> Directions:
The required output is all lines below that contain the word "random".

> Data:
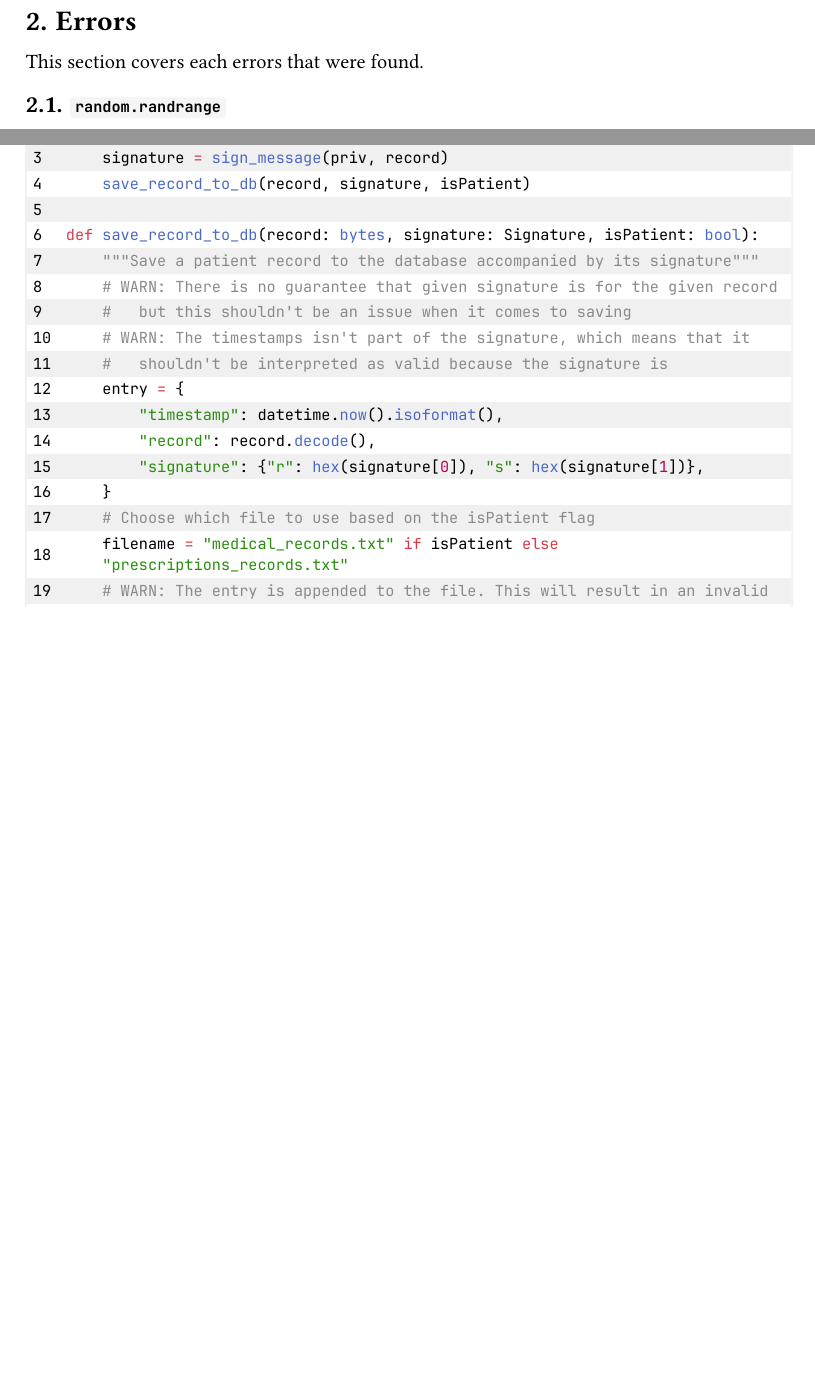
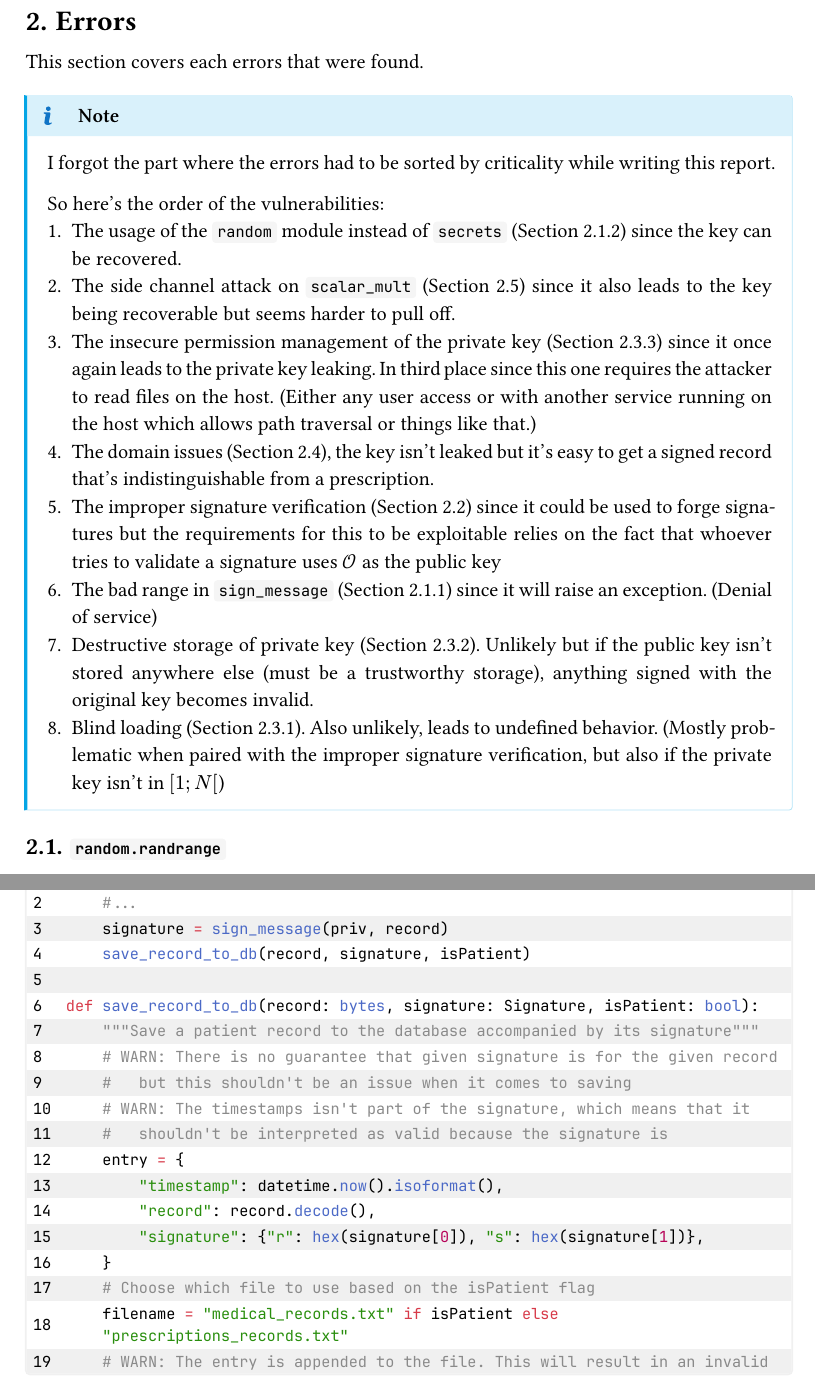
Before and after one commit to Mondotosz/CAA, a Typst document (rapport.typ): two parts of pages 4 and 17 of 24 before the commit and two parts of pages 4 and 17 of 25 after it, joined at a grey line, cut so that both start at the same text, the shorter picture padded with empty space. The pictures show the PDF file rapport.pdf that the author committed with the source.

Commit message:
updated report with order of criticality

```diff
--- a/rapport.typ
+++ b/rapport.typ
@@ -65,7 +65,37 @@ those parameters are correct.
 
 This section covers each errors that were found.
 
-== `random.randrange`
+#info(title: "Note")[
+  I forgot the part where the errors had to be sorted by criticality while
+  writing this report.
+
+  So here's the order of the vulnerabilities:
+  1. The usage of the `random` module instead of `secrets` (@random) since the
+    key can be recovered.
+  2. The side channel attack on `scalar_mult` (@side_channel) since it also
+    leads to the key being recoverable but seems harder to pull off.
+  3. The insecure permission management of the private key
+    (@insecure_permissions) since it once again leads to the private key
+    leaking. In third place since this one requires the attacker to read files
+    on the host. (Either any user access or with another service running on the
+    host which allows path traversal or things like that.)
+  4. The domain issues (@domain), the key isn't leaked but it's easy to get a
+    signed record that's indistinguishable from a prescription.
+  5. The improper signature verification (@improper_signature) since it could be
+    used to forge signatures but the requirements for this to be exploitable
+    relies on the fact that whoever tries to validate a signature uses $cal(O)$
+    as the public key
+  6. The bad range in `sign_message` (@bad_range) since it will raise an
+    exception. (Denial of service)
+  7. Destructive storage of private key (@destructive_storage). Unlikely but if
+    the public key isn't stored anywhere else (must be a trustworthy storage),
+    anything signed with the original key becomes invalid.
+  8. Blind loading (@blind_loading). Also unlikely, leads to undefined behavior.
+    (Mostly problematic when paired with the improper signature verification,
+    but also if the private key isn't in $[1;N[$)
+]
+
+== `random.randrange` <randrange>
 
 This function is used twice in the code.
 
```
Also changed, not shown: rapport.pdf, rapport.typ (20 more changed lines).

> Answer to the exercise:
-== `random.randrange`
+  1. The usage of the `random` module instead of `secrets` (@random) since the
+== `random.randrange` <randrange>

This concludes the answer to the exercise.